→ How to complete this task: Write only how many lines in this data include "toggler".
------ Input records ------
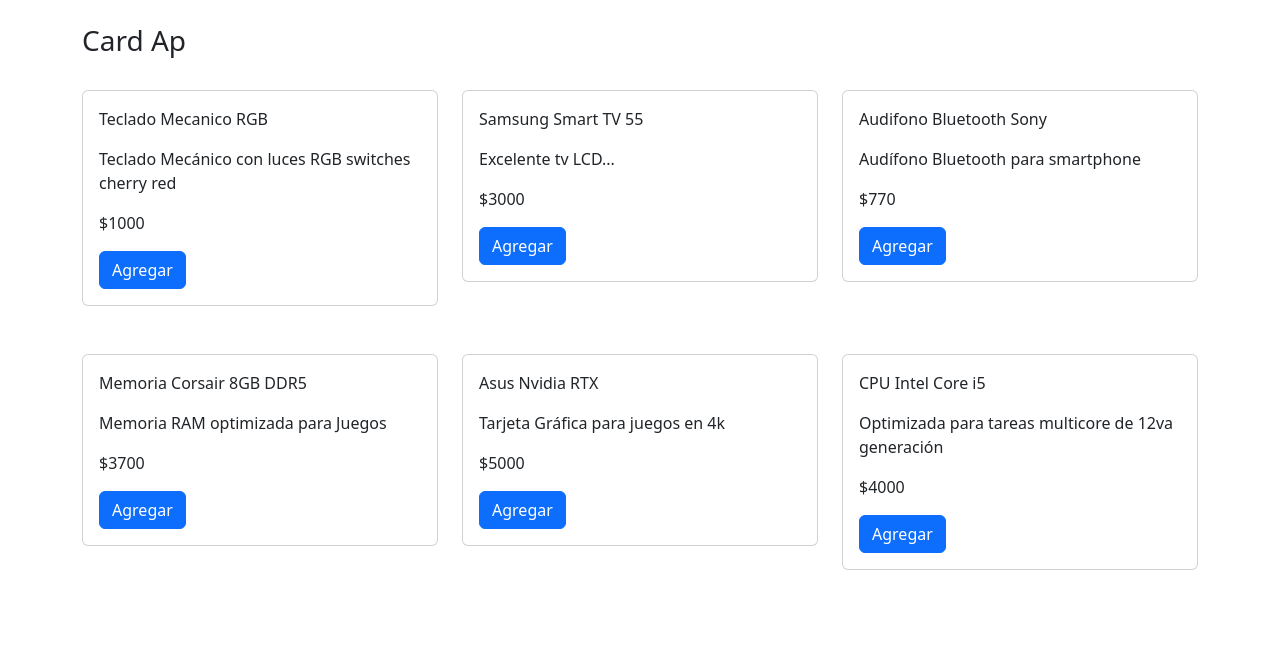
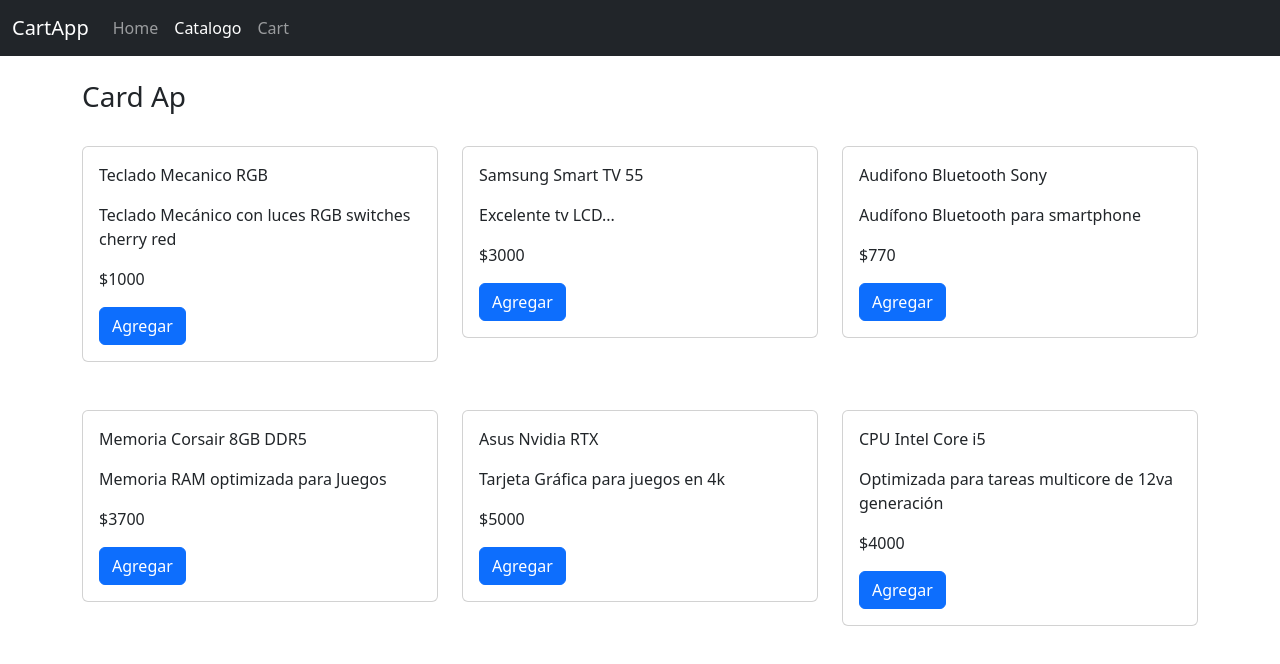
Before and after one commit to JoseCaos1/card-app-react, a React (Vite) app: page /catalog in a window 1280 px wide. Shown: the top 664 px of the page. Built offline with nearby package versions, Linux system fonts and the light colour scheme.

Commit message:
Agregamos menu de navegacion

```diff
--- a/index.html
+++ b/index.html
@@ -10,5 +10,7 @@
   <body>
     <div id="root"></div>
     <script type="module" src="/src/main.jsx"></script>
+    <script src="https://cdn.jsdelivr.net/npm/@popperjs/core@2.11.8/dist/umd/popper.min.js" integrity="sha384-I7E8VVD/ismYTF4hNIPjVp/Zjvgyol6VFvRkX/vR+Vc4jQkC+hVqc2pM8ODewa9r" crossorigin="anonymous"></script>
+    <script src="https://cdn.jsdelivr.net/npm/bootstrap@5.3.2/dist/js/bootstrap.min.js" integrity="sha384-BBtl+eGJRgqQAUMxJ7pMwbEyER4l1g+O15P+16Ep7Q9Q+zqX6gSbd85u4mG4QzX+" crossorigin="anonymous"></script>
   </body>
 </html>
--- a/src/CardApp.jsx
+++ b/src/CardApp.jsx
@@ -1,6 +1,7 @@
 import {Navigate, Route, Routes} from 'react-router-dom';
 import {CardView} from './components/CardView';
 import {CatalogView} from './components/CatalogView';
+import {Navbar} from './components/Navbar';
 import {useItemCart} from './hooks/useItemsCart';
 
 const CardApp=()=>{
@@ -9,6 +10,7 @@
 
   return(
     <>
+      <Navbar/>
       <div className="container my-4">
         <h3>Card Ap</h3>
         <Routes>
--- /dev/null
+++ b/src/components/Navbar.jsx
@@ -0,0 +1,30 @@
+import React, { useState } from 'react';
+import {NavLink} from 'react-router-dom';
+
+export const Navbar = () => {
+  return (
+    <>
+      <nav className="navbar navbar-expand-lg navbar-dark bg-dark">
+        <div className="container-fluid">
+          <a className="navbar-brand" href="#">CartApp</a>
+          <button className="navbar-toggler" type="button" data-bs-toggle="collapse" data-bs-target="#navbarNav" aria-controls="navbarNav" aria-expanded="false" aria-label="Toggle navigation">
+            <span className="navbar-toggler-icon"></span>
+          </button>
+          <div className="collapse navbar-collapse" id="navbarNav">
+            <ul className="navbar-nav">
+              <li className="nav-item">
+                <NavLink className={'nav-link'} to="/">Home</NavLink>
+              </li>
+              <li className="nav-item">
+                <NavLink className={'nav-link'} to="/catalog">Catalogo</NavLink>
+              </li>
+              <li className="nav-item">
+                <NavLink className={'nav-link'} to="/cart">Cart</NavLink>
+              </li>
+            </ul>
+          </div>
+        </div>
+      </nav>
+    </>
+  );
+}
```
------
→ Written response: 2